Web page revision data:

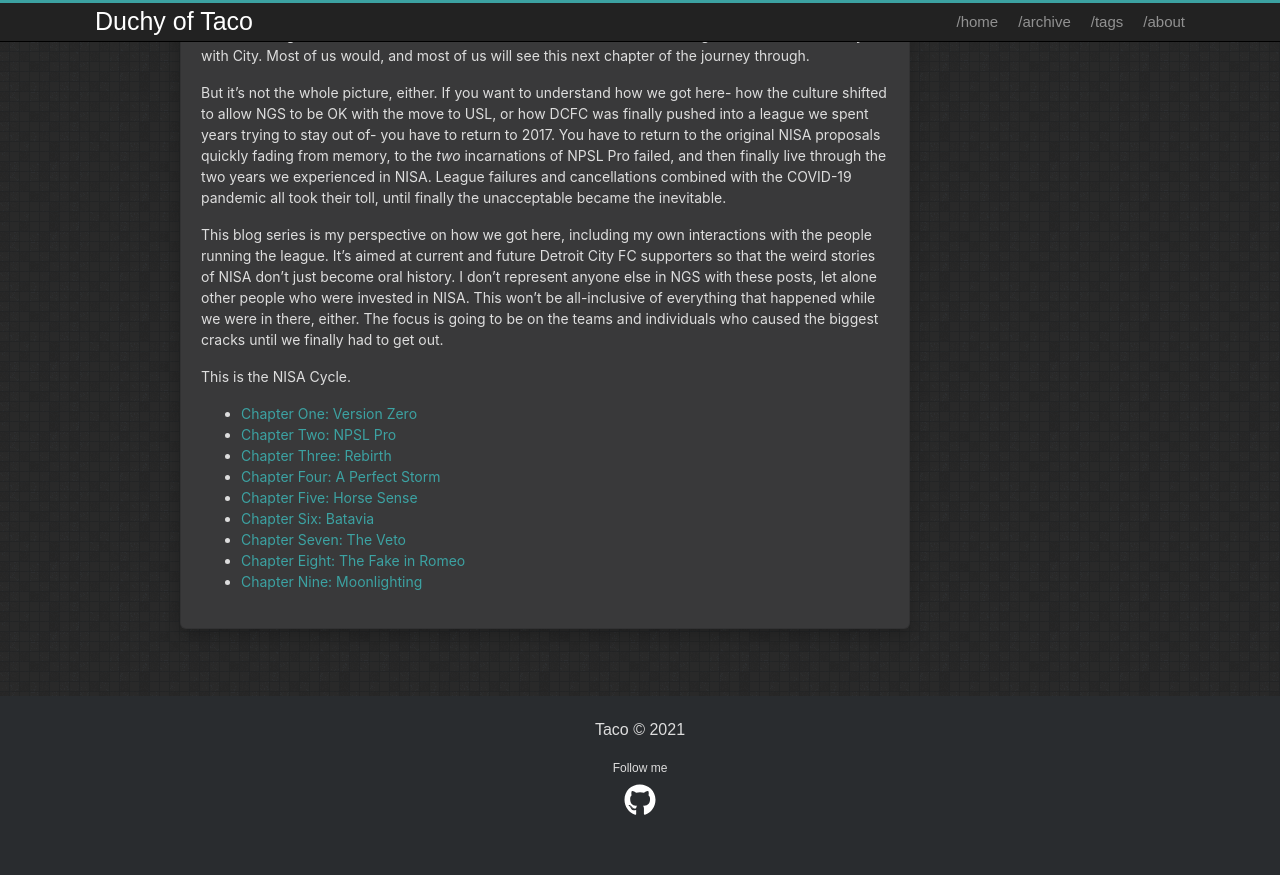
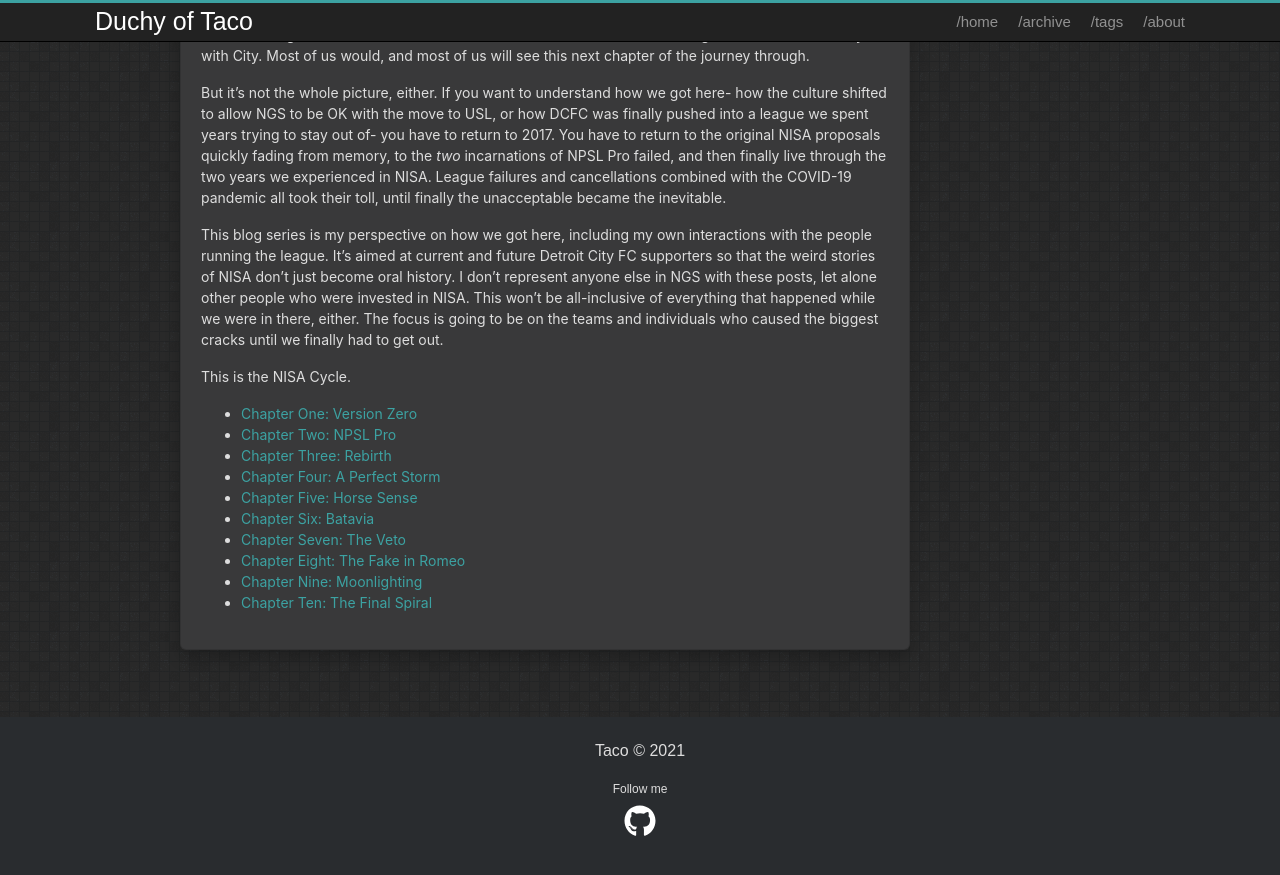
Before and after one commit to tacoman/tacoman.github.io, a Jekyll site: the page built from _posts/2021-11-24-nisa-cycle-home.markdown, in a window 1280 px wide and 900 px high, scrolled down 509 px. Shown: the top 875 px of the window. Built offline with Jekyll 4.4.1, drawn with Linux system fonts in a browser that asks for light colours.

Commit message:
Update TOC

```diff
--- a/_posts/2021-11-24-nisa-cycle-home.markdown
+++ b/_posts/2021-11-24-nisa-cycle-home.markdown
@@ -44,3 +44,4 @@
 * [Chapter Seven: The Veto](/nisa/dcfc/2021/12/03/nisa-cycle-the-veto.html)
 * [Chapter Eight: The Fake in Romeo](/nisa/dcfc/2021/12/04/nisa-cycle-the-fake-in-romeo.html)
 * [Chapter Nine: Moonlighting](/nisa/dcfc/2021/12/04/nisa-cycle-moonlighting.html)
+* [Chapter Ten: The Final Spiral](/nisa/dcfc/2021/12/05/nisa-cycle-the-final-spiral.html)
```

▶ What the task requires
Take each line from the records and copy it unchanged, leaving images out.

▶ Answer
Before and after one commit to tacoman/tacoman.github.io, a Jekyll site: the page built from _posts/2021-11-24-nisa-cycle-home.markdown, in a window 1280 px wide and 900 px high, scrolled down 509 px. Shown: the top 875 px of the window. Built offline with Jekyll 4.4.1, drawn with Linux system fonts in a browser that asks for light colours.

Commit message:
Update TOC

```diff
--- a/_posts/2021-11-24-nisa-cycle-home.markdown
+++ b/_posts/2021-11-24-nisa-cycle-home.markdown
@@ -44,3 +44,4 @@
 * [Chapter Seven: The Veto](/nisa/dcfc/2021/12/03/nisa-cycle-the-veto.html)
 * [Chapter Eight: The Fake in Romeo](/nisa/dcfc/2021/12/04/nisa-cycle-the-fake-in-romeo.html)
 * [Chapter Nine: Moonlighting](/nisa/dcfc/2021/12/04/nisa-cycle-moonlighting.html)
+* [Chapter Ten: The Final Spiral](/nisa/dcfc/2021/12/05/nisa-cycle-the-final-spiral.html)
```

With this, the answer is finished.